Six in 10 tech companies said that they were short of technology skilled workers in 2017, according to a recent survey report jointly released by the IT contractor Harvey Nash Group and consulting firm KPMG.

From 2005 to 2017, tech companies have been complaining about the shortage of skilled workers. For the past 12 years, there have only been three occasions where less than half of IT leaders were reporting skills shortages.

According to the survey, big data and data analytics remains the most in-demand skill, with 42 percent surveyed companies citing it as the most in-demand skill. Data analytic skills remained the most in-demand skill for a third year in a row, said the report.

According to data from the Labor Department, employment of computer and information technology occupations is projected to grow 13 percent from 2016 to 2026, faster than the average for all occupations.

IT occupations are projected to add about 546,100 new jobs. These jobs also delivered higher wages. The median annual wage for computer and information technology occupations was 82,860 U.S. dollars in May 2016, higher than the median annual wage for all occupations of 37,040 dollars, said the Labor Department.

The high demand of tech jobs traces back to the digitalization of the U.S. economy. Between 2002 and 2016, the shares of U.S. jobs that require substantial digital knowledge rose rapidly, mostly due to large changes in the digital content of existing occupations, according to a report by the Brookings Institute.

According to the report, the share of jobs in high digital skills rose from 5 percent in 2002 to 23 percent in 2016, and the share of medium digital skill jobs rose from 40 percent in 2002 to 48 percent in 2016.

However, in the same period, the share of low digital skill jobs dropped to 30 percent in 2016 from 56 percent in 2002.

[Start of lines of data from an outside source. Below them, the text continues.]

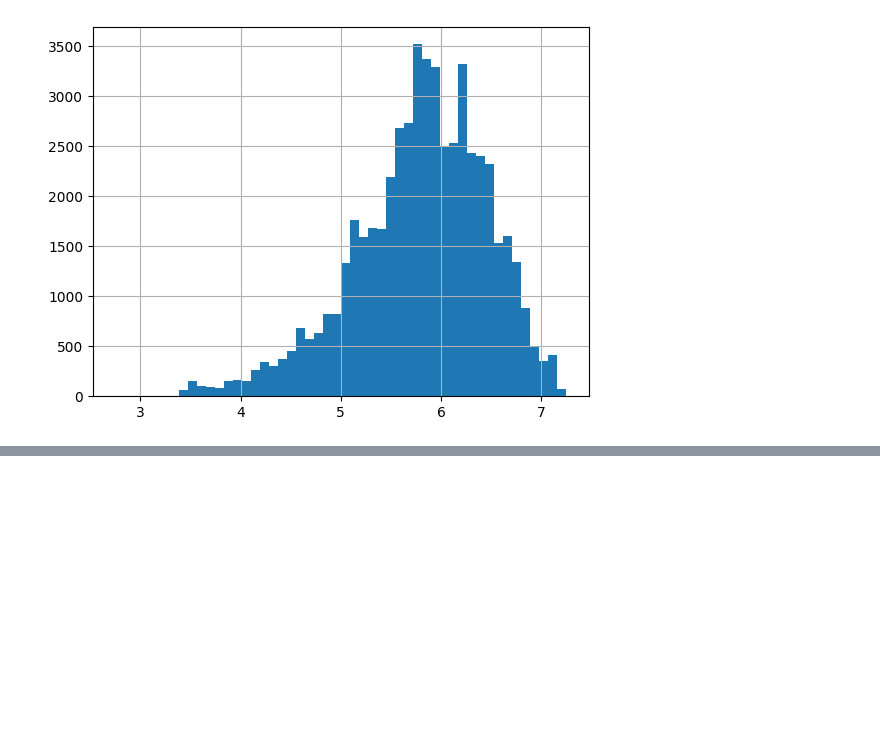
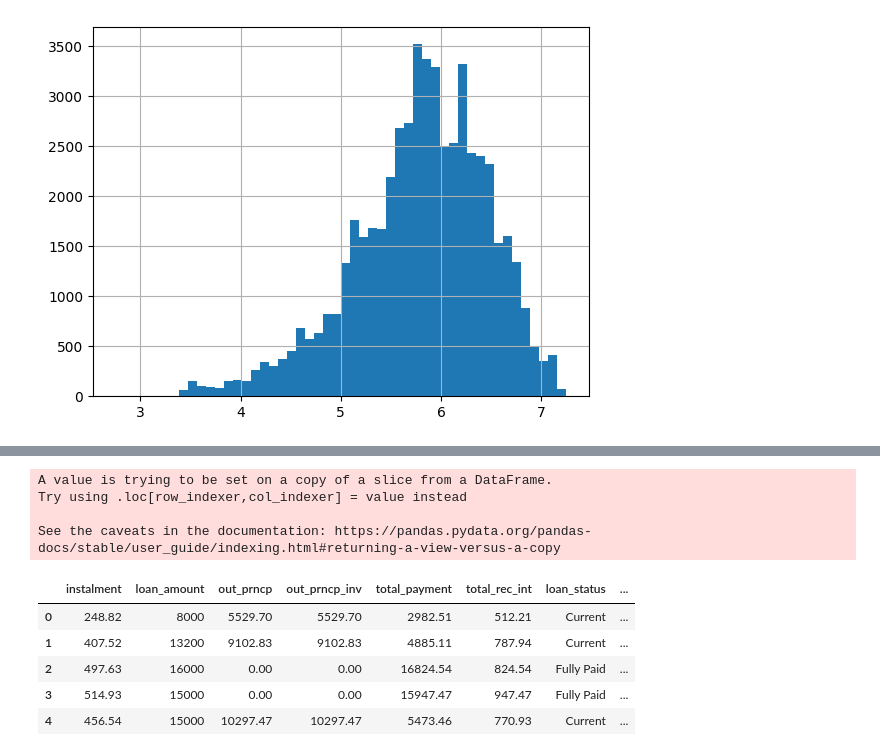
Before and after one commit to tgcoughlin/exploratory-data-analysis---customer-loans-in-finance597, a Jupyter notebook: db.ipynb, the cells around one changed output, grey strips where cells are left out. Drawn from its saved outputs; the diff is of its cells as text; code cells hidden in the pictures; blank space fills up the shorter version.

```diff
--- a/db.ipynb
+++ b/db.ipynb
@@ -622,0 +735,18 @@ log_instalment.hist(bins=50)
+# %%
+"""Task One, part 2 - 6 months later"""
+#Need to revert to 'new_df' as colinearity task removed key columns needed to calc position in 6 months
+
+new_df['total_received_6months'] = new_df['total_payment'] + (new_df['instalment'] * 6)
+
+new_df[['instalment', 'loan_amount', 'out_prncp', 'out_prncp_inv', 'total_payment', 'total_rec_int', 'loan_status', 'total_received_6months']].head()
+# %% [output]
+A value is trying to be set on a copy of a slice from a DataFrame.
+Try using .loc[row_indexer,col_indexer] = value instead
+
+See the caveats in the documentation: https://pandas.pydata.org/pandas-docs/stable/user_guide/indexing.html#returning-a-view-versus-a-copy
+|  | instalment | loan_amount | out_prncp | out_prncp_inv | total_payment | total_rec_int | loan_status | ... |
+| 0 | 248.82 | 8000 | 5529.70 | 5529.70 | 2982.51 | 512.21 | Current | ... |
+| 1 | 407.52 | 13200 | 9102.83 | 9102.83 | 4885.11 | 787.94 | Current | ... |
+| 2 | 497.63 | 16000 | 0.00 | 0.00 | 16824.54 | 824.54 | Fully Paid | ... |
+| 3 | 514.93 | 15000 | 0.00 | 0.00 | 15947.47 | 947.47 | Fully Paid | ... |
+| 4 | 456.54 | 15000 | 10297.47 | 10297.47 | 5473.46 | 770.93 | Current | ... |
```
Also changed, not shown: parts of 16 cells of this notebook, 2 other files.
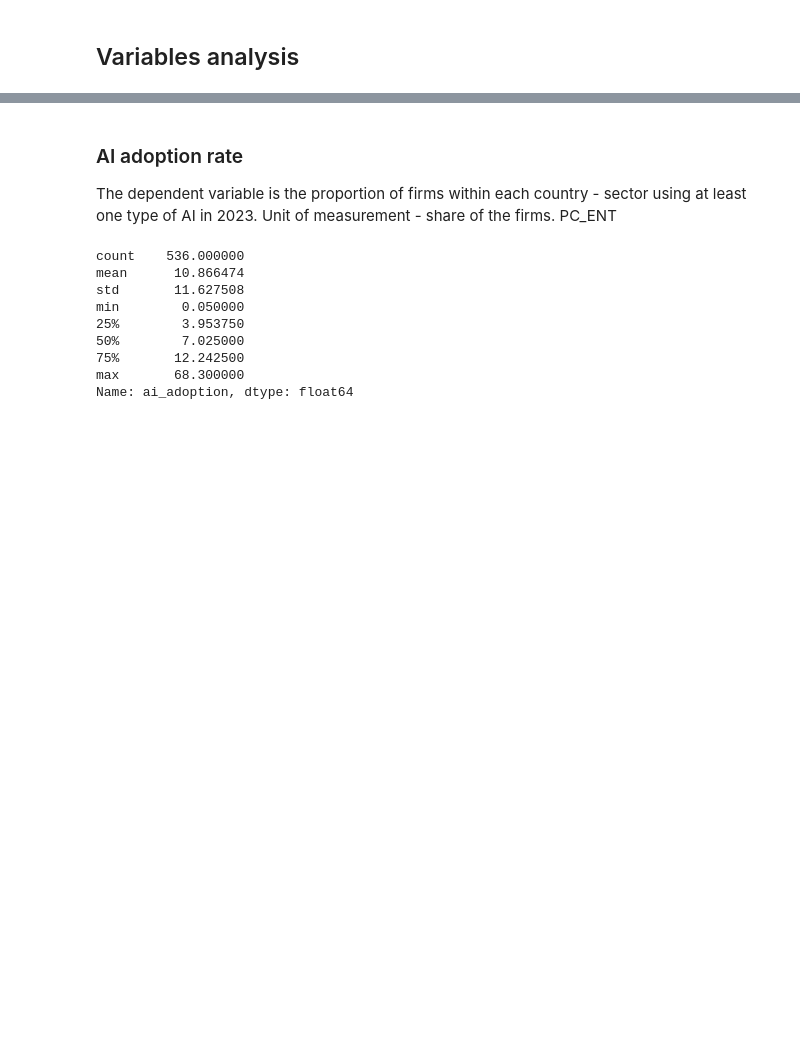
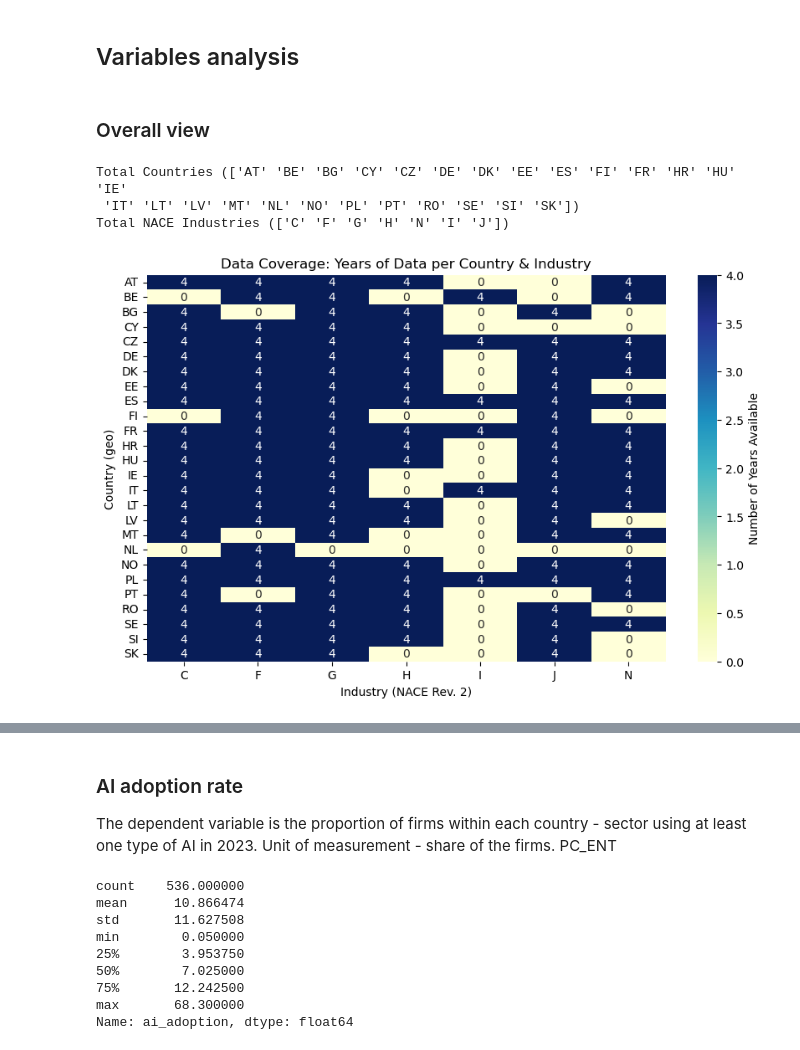
Before and after one commit to Martyniuk-y/Master_thesis, a Jupyter notebook: EDA.ipynb, the cells around one changed output, grey strips where cells are left out. Saved outputs shown, nothing was run; the diff lists cells and outputs as text; code cells hidden in the pictures; blank space fills up the shorter version.

```diff
--- a/EDA.ipynb
+++ b/EDA.ipynb
@@ -29,2 +29,24 @@ print(data)
 # %% [markdown]
 ## Variables analysis
+# %% [markdown]
+### Overall view
+# %%
+# Participating Countries and Industries
+print(f"Total Countries ({data['geo'].unique()})")
+print(f"Total NACE Industries ({data['nace_r2'].unique()})")
+# %% [output]
+Total Countries (['AT' 'BE' 'BG' 'CY' 'CZ' 'DE' 'DK' 'EE' 'ES' 'FI' 'FR' 'HR' 'HU' 'IE'
+ 'IT' 'LT' 'LV' 'MT' 'NL' 'NO' 'PL' 'PT' 'RO' 'SE' 'SI' 'SK'])
+Total NACE Industries (['C' 'F' 'G' 'H' 'N' 'I' 'J'])
+# %%
+# Check for missing years (Panel Balance)
+coverage_table = pd.crosstab(data['geo'], data['nace_r2'])
+
+plt.figure(figsize=(10, 6))
+sns.heatmap(coverage_table, annot=True, cmap="YlGnBu", cbar_kws={'label': 'Number of Years Available'})
+plt.title('Data Coverage: Years of Data per Country & Industry')
+plt.ylabel('Country (geo)')
+plt.xlabel('Industry (NACE Rev. 2)')
+plt.show()
+# %% [output]
+[figure, added]
```
Also changed, not shown: parts of 147 cells of this notebook, 1 other file.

The rapid pace of digitalization since 2001 suggested that the acquisition of digital skills is now a prerequisite for economic success for American workers, industries and metropolitan areas, said the Brookings Institute in the report.